To tune the lowest string to a low B, you can use an electronic tuner or a pitch pipe. Once the lowest string is in tune, you can tune the rest of the strings to the standard EADGBE tuning.

If you are using a different tuning for the lowest string, you will need to use a different method to tune it.

For example, if you are using an alternate tuning with a low B, you can use a method called “drop tuning”. This involves tuning the lowest string down to the desired note, and then tuning the rest of the strings relative to that.

Artists that use a seven string guitar in their music

There are many popular artists that use a seven string guitar in their music. Some of these artists include:

  • John Petrucci
  • Misha Mansoor
  • Steve Vai
  • Nuno Bettencourt

Who invented the seven string guitar?

There is some debate over who invented the seven string guitar. Some say that Russian guitarist and composer Vladimir Grigoryevich Fortunato was the first to use a seven string guitar in his composition “The Cafe Concert” in 1871.

Others say that Hungarian guitarist Johann Nepomuk Mälzel was the first to use a seven string guitar, in his 1832 composition “Die Schuldigkeit des ersten Gebots”.

However, the first commercially available seven string guitar was not released until 1996, when luthier Michael Kelly Guitars released their Seven String Model 9.

The seven string guitar has come a long way since it was first invented, and is now used by many popular artists in a variety of genres.

If you’re looking for an instrument with extended range and versatility, a seven string guitar might be the perfect choice for you.

How to play a seven string guitar

If you’re used to playing a six string guitar, the easiest way to start is to just play like you normally would, avoiding the lowest B string.

Then, when you want to sound extra dark and growly, start adding the lowest string to your chord and start chugging away.

Lots of guitarists use this with palm muting to get a very staccato aggressive sound.

As you get used to the extra string more and more, you’ll see additional patterns you can play into your chords and licks.

Remember, the low B is just like the B string next. to the highest E string, so you already know how to go from the E string to a B string on the guitar, now you have that same pattern but with very low and interesting sounding notes!


A seven string is a great addition to your arsenal and it’s overall pretty easy to get into once you see what you’re doing.

Although outside of metal you will rarely see them being played, that’s because it’s primarily used to get those low staccato chugging sounds.

I'm Joost Nusselder, the founder of Neaera and a content marketer, dad, and love trying out new equipment with guitar at the heart of my passion, and together with my team, I've been creating in-depth blog articles since 2020 to help loyal readers with recording and guitar tips.
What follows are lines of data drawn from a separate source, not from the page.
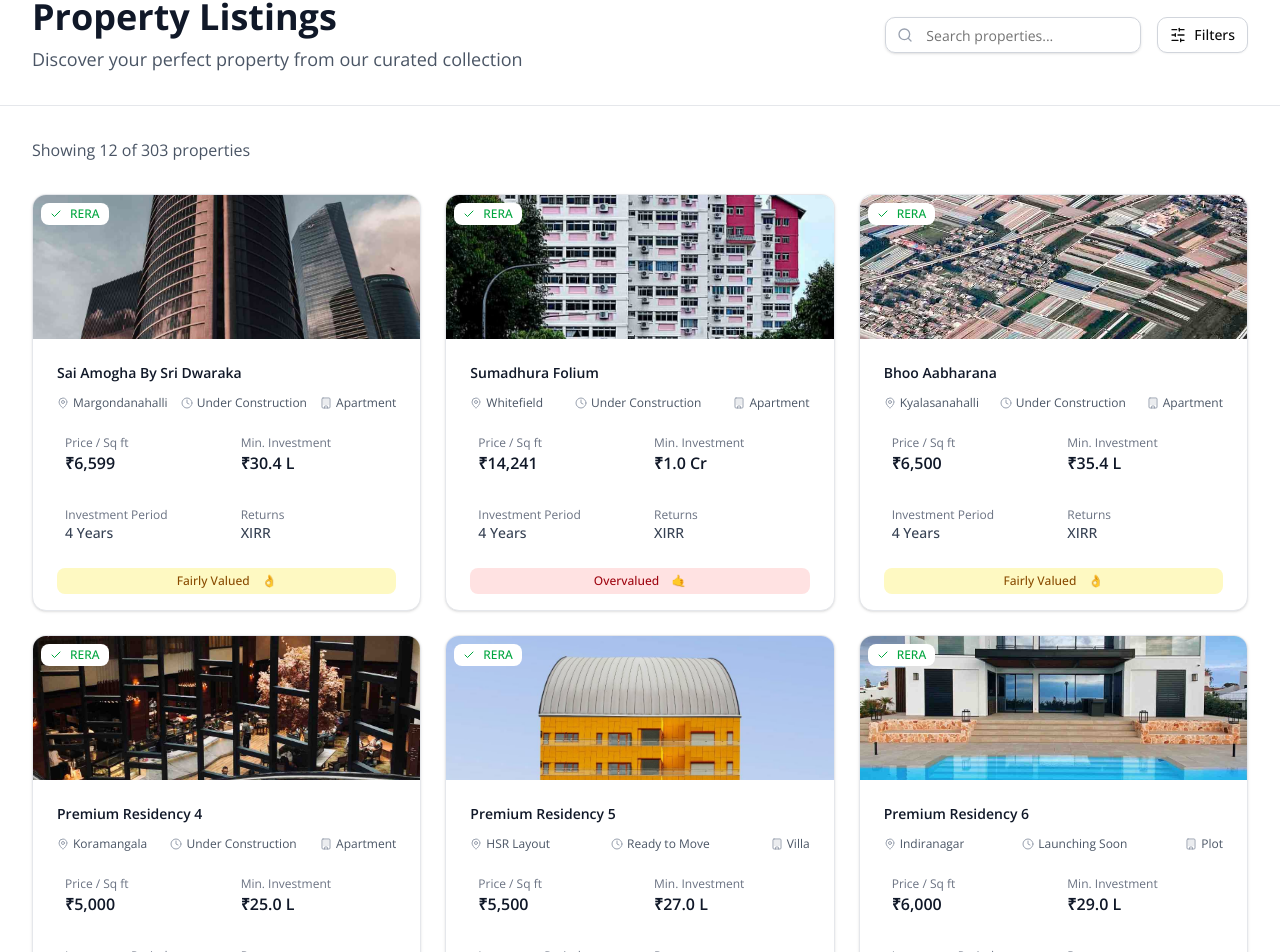
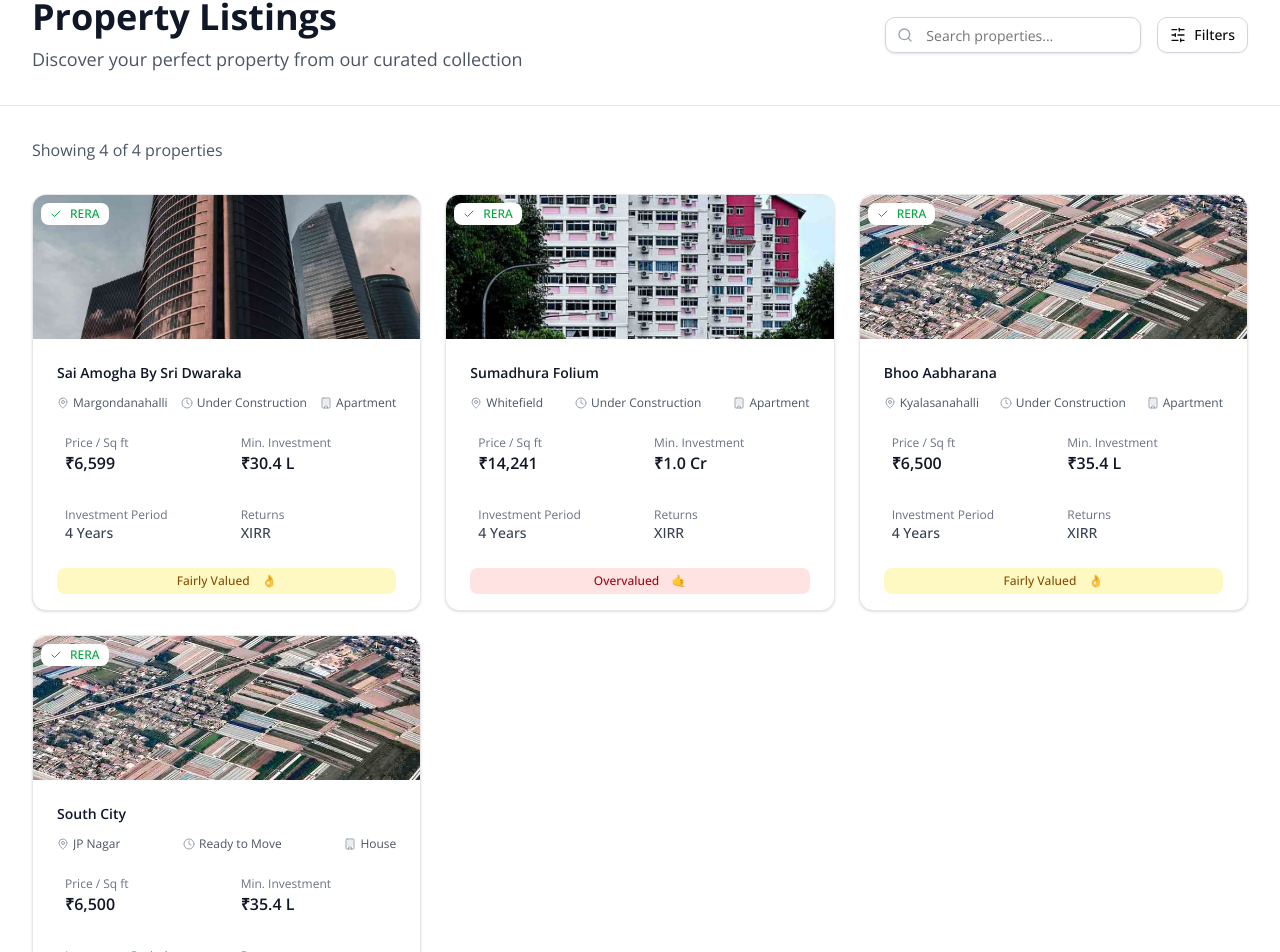
Before and after one commit to proplord07/prop-lord, a Next.js app: page /listings in a window 1280 px wide. Shown: the part 83-1035 px from the top of the page. Built offline with nearby package versions, Linux system fonts and the light colour scheme.

Commit message:
added a new property

```diff
--- a/app/listings/page.tsx
+++ b/app/listings/page.tsx
@@ -61,23 +61,37 @@ const properties = [
         image: "/services/service3.jpg",
         rera: true,
     },
+    {
+        id: 4,
+        name: "South City",
+        location: "JP Nagar",
+        status: "Ready to Move",
+        type: "House",
+        pricePerSqft: 6500,
+        minInvestment: "35.4 L",
+        investmentPeriod: "4 Years",
+        xirr: "XIRR",
+        valuation: "Undervalued",
+        image: "/services/service3.jpg",
+        rera: true,
+    },
     // Add more properties (30 total)
-    ...Array.from({ length: 300 }, (_, i) => ({
-        id: i + 4,
-        name: `Premium Residency ${i + 4}`,
-        location: ["Koramangala", "HSR Layout", "Indiranagar", "Jayanagar", "Malleshwaram"][i % 5],
-        status: ["Under Construction", "Ready to Move", "Launching Soon"][i % 3],
-        type: ["Apartment", "Villa", "Plot"][i % 3],
-        pricePerSqft: 5000 + i * 500,
-        minInvestment: `${(25 + i * 2).toFixed(1)} L`,
-        investmentPeriod: ["3 Years", "4 Years", "5 Years"][i % 3],
-        xirr: "XIRR",
-        valuation: ["Fairly Valued", "Overvalued", "Undervalued"][i % 3],
-        image: ["/services/service4.jpg", "/services/service5.jpg", "/services/service6.jpg"][
-            i % 3
-        ],
-        rera: true,
-    })),
+    // ...Array.from({ length: 300 }, (_, i) => ({
+    //     id: i + 4,
+    //     name: `Premium Residency ${i + 4}`,
+    //     location: ["Koramangala", "HSR Layout", "Indiranagar", "Jayanagar", "Malleshwaram"][i % 5],
+    //     status: ["Under Construction", "Ready to Move", "Launching Soon"][i % 3],
+    //     type: ["Apartment", "Villa", "Plot"][i % 3],
+    //     pricePerSqft: 5000 + i * 500,
+    //     minInvestment: `${(25 + i * 2).toFixed(1)} L`,
+    //     investmentPeriod: ["3 Years", "4 Years", "5 Years"][i % 3],
+    //     xirr: "XIRR",
+    //     valuation: ["Fairly Valued", "Overvalued", "Undervalued"][i % 3],
+    //     image: ["/services/service4.jpg", "/services/service5.jpg", "/services/service6.jpg"][
+    //         i % 3
+    //     ],
+    //     rera: true,
+    // })),
 ];
 
 export default function ListingsPage() {
--- a/components/footer.tsx
+++ b/components/footer.tsx
@@ -31,7 +31,7 @@ export function Footer() {
                         <div className="space-y-6">
                             <div className="flex items-center space-x-2 group">
                                 <div className="relative">
-                                    <Image src="/logo/prop-lord.jpeg" width={36} height={36} alt="prop-lord-logo" />
+                                    <Image src="/logo/prop-lord.jpeg" width={36} height={36} alt="prop-lord-logo" className="rounded-md" />
                                 </div>
                                 <h3 className="text-2xl font-serif font-bold bg-gradient-to-r from-green-900 to-red-900 bg-clip-text text-transparent">
                                     PROPLORD
--- a/components/navbar.tsx
+++ b/components/navbar.tsx
@@ -44,7 +44,7 @@ export function Navbar() {
                     {/* Logo */}
                     <Link href={"/"} >
                         <div className="flex-shrink-0 flex gap-3 items-center">
-                            <Image src="/logo/prop-lord.jpeg" width={36} height={36} alt="prop-lord-logo" />
+                            <Image src="/logo/prop-lord.jpeg" width={36} height={36} alt="prop-lord-logo" className="rounded-md" />
                             <h1 className={`text-2xl font-serif cursor-pointer hover:text-green-600 font-bold ${isScrolled ? "text-gray-950" : "text-white"}`}>
                                 PROPLORD
                             </h1>
```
Check me out on Youtube where I try out all of this gear:

Microphone gain vs volume Subscribe